- **Dataset entries**
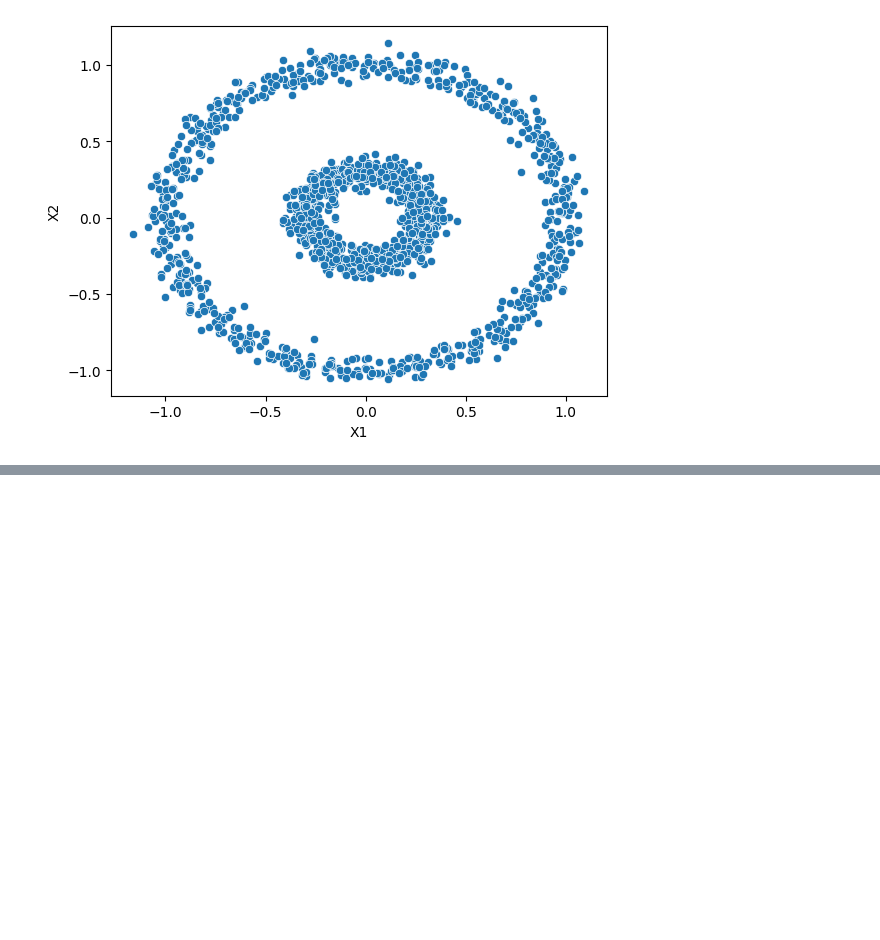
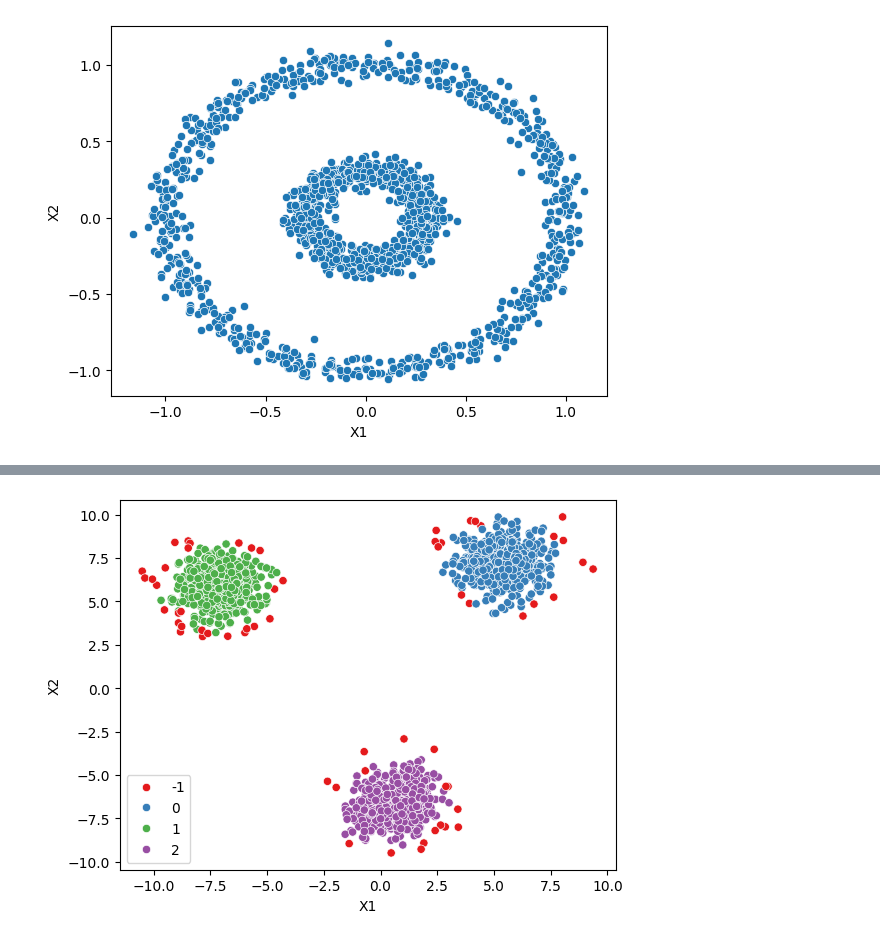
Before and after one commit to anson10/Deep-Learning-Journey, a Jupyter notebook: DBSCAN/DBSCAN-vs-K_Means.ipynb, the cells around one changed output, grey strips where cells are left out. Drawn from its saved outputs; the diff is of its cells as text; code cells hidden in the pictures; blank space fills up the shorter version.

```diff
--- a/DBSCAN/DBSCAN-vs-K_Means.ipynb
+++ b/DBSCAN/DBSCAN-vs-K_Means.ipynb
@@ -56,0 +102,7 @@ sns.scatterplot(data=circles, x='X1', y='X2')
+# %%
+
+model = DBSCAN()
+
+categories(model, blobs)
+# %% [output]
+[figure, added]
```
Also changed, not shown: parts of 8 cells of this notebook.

* * *

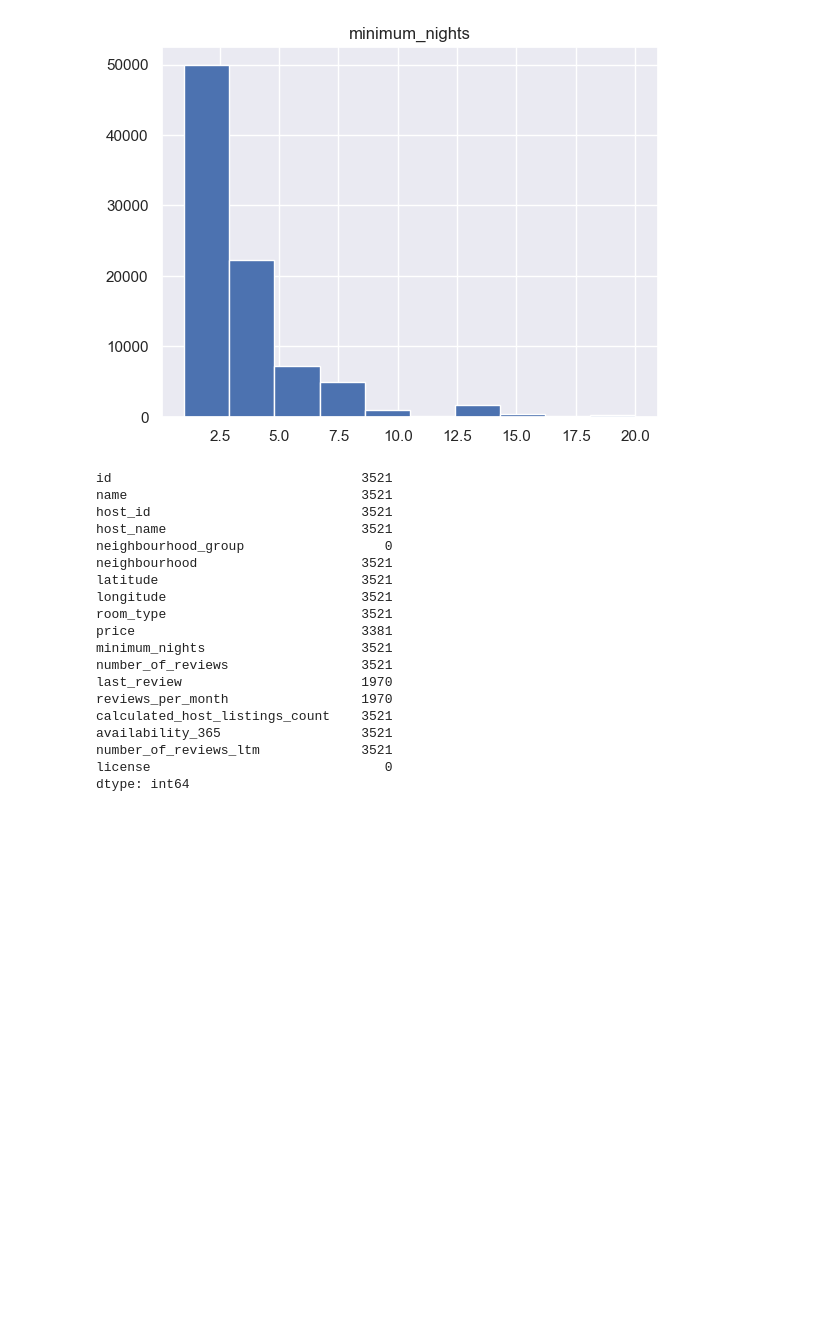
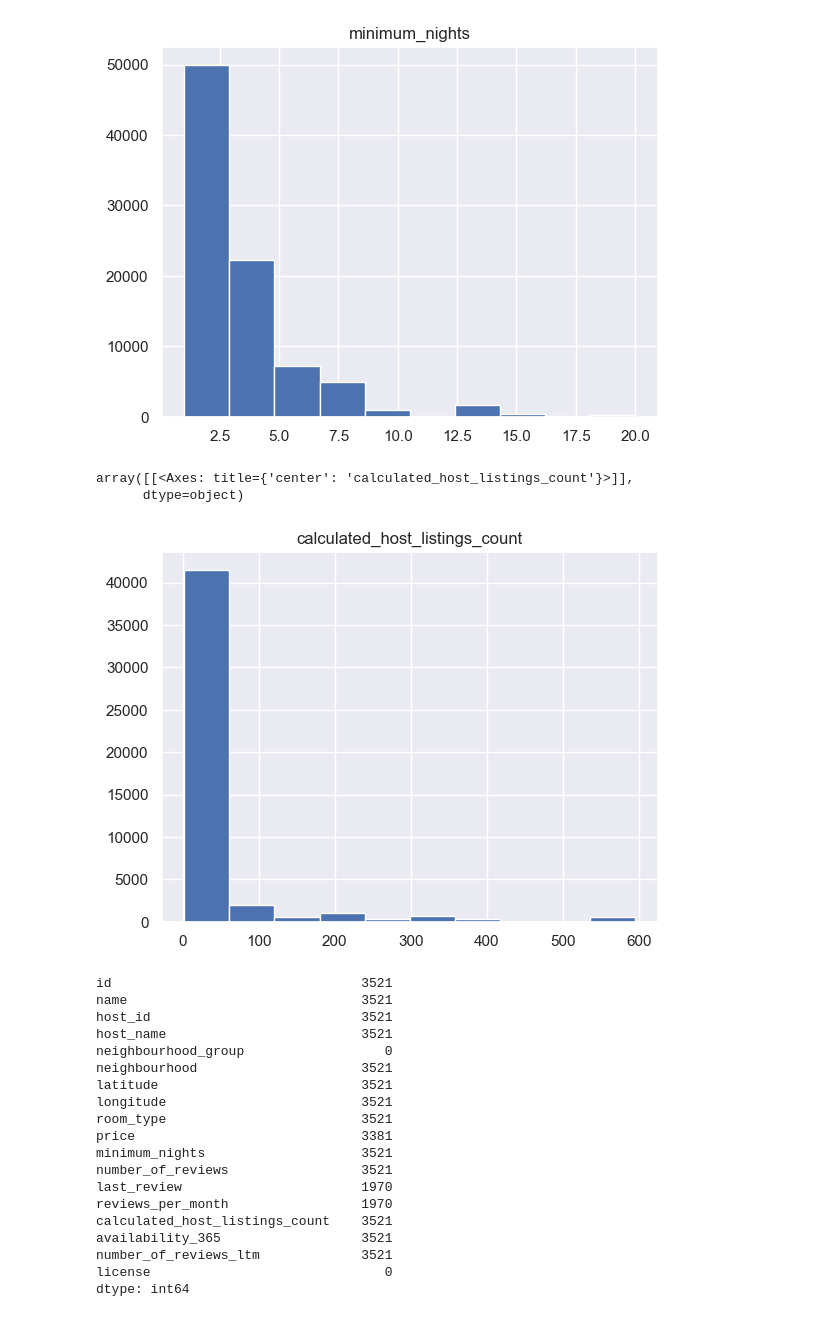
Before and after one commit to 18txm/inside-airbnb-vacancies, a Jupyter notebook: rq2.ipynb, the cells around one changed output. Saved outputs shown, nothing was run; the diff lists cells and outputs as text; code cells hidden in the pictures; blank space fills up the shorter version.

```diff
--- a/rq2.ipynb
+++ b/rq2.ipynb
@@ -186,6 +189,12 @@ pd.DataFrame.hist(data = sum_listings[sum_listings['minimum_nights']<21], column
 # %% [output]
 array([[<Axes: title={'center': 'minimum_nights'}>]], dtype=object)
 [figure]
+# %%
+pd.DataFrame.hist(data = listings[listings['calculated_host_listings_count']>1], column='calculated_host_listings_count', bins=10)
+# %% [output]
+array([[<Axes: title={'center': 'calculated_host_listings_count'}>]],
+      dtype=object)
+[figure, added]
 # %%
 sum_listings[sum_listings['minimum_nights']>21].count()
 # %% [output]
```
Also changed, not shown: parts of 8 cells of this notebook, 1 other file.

- **Work task**
Where the word "model" appears in a line of the entries, copy that line.

- **Exercise result**
+model = DBSCAN()
+categories(model, blobs)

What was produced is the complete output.